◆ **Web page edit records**
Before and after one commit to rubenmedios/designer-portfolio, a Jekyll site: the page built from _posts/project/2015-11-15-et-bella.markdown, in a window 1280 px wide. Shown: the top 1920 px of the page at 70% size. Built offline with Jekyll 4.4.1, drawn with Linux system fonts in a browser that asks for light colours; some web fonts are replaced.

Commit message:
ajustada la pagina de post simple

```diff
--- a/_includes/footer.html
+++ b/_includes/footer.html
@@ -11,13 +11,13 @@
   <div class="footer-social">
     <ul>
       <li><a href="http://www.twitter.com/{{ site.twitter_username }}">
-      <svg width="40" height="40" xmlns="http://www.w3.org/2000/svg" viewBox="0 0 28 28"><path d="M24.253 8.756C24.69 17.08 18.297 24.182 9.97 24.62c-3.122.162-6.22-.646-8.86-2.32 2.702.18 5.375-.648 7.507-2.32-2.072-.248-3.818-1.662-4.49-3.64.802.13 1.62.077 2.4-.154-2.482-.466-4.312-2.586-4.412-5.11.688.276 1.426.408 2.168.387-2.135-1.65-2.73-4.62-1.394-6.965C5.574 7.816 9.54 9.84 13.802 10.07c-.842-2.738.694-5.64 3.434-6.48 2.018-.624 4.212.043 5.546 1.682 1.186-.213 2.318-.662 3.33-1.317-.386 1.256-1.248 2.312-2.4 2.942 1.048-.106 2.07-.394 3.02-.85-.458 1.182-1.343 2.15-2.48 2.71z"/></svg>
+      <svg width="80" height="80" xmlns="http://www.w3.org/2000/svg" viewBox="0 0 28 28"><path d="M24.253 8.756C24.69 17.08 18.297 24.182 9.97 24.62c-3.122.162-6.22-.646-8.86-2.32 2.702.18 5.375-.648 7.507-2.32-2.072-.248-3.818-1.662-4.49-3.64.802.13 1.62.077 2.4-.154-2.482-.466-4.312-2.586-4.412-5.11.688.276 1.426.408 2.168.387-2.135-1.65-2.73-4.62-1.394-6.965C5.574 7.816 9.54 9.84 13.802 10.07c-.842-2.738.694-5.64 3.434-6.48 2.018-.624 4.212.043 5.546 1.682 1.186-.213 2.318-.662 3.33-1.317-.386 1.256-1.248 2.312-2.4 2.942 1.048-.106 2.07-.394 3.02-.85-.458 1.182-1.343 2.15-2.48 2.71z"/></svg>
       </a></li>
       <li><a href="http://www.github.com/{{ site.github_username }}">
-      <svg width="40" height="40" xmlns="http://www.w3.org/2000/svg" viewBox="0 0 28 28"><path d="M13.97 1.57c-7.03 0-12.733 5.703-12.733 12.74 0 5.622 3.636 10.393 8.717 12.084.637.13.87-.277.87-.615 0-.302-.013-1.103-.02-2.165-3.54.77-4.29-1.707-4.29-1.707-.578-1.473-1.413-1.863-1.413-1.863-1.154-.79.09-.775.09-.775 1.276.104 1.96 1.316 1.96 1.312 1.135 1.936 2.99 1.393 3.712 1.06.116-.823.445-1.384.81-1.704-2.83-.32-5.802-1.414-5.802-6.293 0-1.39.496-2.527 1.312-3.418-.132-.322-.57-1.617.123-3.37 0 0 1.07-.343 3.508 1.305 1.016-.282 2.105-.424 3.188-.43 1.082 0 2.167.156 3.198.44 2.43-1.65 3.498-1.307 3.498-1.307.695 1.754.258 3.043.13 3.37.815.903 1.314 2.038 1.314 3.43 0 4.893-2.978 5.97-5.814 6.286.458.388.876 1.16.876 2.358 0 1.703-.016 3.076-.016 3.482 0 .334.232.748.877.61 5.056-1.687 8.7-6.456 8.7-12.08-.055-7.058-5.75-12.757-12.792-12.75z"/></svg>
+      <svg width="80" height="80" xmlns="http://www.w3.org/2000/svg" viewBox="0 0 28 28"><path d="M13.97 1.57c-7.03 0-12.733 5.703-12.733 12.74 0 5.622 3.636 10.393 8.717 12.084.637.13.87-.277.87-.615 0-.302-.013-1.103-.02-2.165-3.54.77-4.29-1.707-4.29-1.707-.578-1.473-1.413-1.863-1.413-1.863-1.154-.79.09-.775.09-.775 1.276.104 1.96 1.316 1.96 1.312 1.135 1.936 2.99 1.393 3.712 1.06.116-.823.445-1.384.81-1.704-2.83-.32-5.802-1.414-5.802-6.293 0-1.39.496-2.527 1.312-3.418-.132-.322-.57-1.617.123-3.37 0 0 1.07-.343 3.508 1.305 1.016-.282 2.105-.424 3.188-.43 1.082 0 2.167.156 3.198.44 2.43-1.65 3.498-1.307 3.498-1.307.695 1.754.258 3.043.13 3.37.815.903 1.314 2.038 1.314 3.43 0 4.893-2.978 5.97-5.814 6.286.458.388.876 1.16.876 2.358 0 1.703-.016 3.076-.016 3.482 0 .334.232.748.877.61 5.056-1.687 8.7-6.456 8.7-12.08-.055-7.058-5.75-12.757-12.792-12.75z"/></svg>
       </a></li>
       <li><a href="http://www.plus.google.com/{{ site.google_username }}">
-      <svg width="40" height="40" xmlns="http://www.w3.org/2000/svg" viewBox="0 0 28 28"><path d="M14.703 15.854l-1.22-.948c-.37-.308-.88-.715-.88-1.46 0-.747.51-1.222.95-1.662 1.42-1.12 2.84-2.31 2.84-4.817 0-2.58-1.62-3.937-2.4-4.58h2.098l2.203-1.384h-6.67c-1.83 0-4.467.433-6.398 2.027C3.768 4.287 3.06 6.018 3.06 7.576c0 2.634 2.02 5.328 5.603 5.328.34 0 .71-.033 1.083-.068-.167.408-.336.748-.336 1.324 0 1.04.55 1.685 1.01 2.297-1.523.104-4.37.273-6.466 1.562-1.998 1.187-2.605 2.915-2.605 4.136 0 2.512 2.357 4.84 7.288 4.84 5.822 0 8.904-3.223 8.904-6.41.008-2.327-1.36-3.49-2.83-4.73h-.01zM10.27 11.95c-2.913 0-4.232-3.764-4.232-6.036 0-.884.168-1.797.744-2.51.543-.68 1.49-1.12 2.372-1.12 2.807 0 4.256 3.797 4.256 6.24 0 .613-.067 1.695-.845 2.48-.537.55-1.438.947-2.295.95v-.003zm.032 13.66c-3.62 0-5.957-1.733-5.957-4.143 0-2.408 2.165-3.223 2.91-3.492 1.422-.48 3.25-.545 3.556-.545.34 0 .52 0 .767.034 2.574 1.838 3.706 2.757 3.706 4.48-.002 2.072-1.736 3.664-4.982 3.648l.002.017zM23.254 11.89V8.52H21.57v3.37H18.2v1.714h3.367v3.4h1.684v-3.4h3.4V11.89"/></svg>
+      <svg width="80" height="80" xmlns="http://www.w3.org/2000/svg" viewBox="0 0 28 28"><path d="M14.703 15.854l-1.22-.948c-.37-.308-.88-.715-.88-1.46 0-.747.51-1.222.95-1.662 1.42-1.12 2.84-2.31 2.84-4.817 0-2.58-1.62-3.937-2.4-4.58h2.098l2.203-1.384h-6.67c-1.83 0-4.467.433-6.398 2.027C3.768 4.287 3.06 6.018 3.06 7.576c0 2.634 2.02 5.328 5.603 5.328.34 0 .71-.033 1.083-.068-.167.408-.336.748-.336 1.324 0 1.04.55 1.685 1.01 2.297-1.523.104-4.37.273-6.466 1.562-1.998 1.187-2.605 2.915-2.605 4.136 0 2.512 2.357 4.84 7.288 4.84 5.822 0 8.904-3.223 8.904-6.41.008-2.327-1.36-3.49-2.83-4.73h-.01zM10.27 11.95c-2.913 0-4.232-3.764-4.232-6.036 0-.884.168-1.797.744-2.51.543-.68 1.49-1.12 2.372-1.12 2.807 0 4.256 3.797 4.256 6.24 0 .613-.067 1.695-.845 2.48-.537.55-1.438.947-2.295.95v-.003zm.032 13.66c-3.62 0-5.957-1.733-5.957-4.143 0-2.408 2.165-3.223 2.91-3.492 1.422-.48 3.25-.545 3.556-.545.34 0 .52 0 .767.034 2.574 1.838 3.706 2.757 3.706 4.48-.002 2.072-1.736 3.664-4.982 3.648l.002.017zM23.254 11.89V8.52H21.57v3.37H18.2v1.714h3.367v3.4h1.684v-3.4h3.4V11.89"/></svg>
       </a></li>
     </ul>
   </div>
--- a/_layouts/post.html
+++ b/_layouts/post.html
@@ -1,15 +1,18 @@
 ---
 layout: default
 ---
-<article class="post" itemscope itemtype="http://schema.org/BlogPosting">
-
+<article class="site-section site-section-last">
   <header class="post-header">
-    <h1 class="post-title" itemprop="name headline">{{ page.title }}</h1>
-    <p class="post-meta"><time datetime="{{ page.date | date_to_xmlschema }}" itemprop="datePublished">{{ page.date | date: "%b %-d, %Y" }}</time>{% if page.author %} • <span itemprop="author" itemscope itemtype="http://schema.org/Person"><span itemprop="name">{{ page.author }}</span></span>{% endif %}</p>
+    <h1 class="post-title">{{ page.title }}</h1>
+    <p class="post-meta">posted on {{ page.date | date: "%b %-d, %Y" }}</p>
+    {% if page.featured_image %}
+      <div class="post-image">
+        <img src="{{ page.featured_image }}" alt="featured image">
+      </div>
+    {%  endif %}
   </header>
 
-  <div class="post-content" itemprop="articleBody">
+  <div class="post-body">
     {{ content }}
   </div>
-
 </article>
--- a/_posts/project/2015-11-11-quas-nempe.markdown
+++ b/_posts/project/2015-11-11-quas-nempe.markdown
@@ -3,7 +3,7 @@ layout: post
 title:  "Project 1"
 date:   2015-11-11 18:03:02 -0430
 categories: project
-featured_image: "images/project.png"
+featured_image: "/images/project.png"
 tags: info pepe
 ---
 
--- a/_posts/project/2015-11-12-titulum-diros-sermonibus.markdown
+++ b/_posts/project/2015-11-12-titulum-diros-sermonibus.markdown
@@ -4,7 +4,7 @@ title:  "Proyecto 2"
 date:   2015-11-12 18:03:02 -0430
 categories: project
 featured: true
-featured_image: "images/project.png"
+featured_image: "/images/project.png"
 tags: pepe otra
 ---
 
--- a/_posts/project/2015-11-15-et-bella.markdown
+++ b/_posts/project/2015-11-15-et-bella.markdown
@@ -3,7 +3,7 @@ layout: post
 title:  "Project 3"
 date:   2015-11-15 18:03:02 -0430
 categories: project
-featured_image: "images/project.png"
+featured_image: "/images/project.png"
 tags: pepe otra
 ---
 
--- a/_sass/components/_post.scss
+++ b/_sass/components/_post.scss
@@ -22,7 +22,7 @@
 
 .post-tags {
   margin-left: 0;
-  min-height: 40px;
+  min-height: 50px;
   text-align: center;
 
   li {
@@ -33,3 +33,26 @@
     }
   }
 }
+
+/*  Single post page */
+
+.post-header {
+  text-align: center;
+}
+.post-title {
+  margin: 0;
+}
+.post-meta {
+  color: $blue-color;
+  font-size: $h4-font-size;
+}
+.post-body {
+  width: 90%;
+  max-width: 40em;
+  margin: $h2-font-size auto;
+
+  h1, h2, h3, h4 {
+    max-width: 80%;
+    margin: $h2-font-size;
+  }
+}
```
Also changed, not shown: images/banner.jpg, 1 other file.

◆ **WORK REQUEST**
For each line in the records that holds "header", show that line as it stands.

◆ **ANSWER TO THIS EXERCISE**
   <header class="post-header">
   </header>
+.post-header {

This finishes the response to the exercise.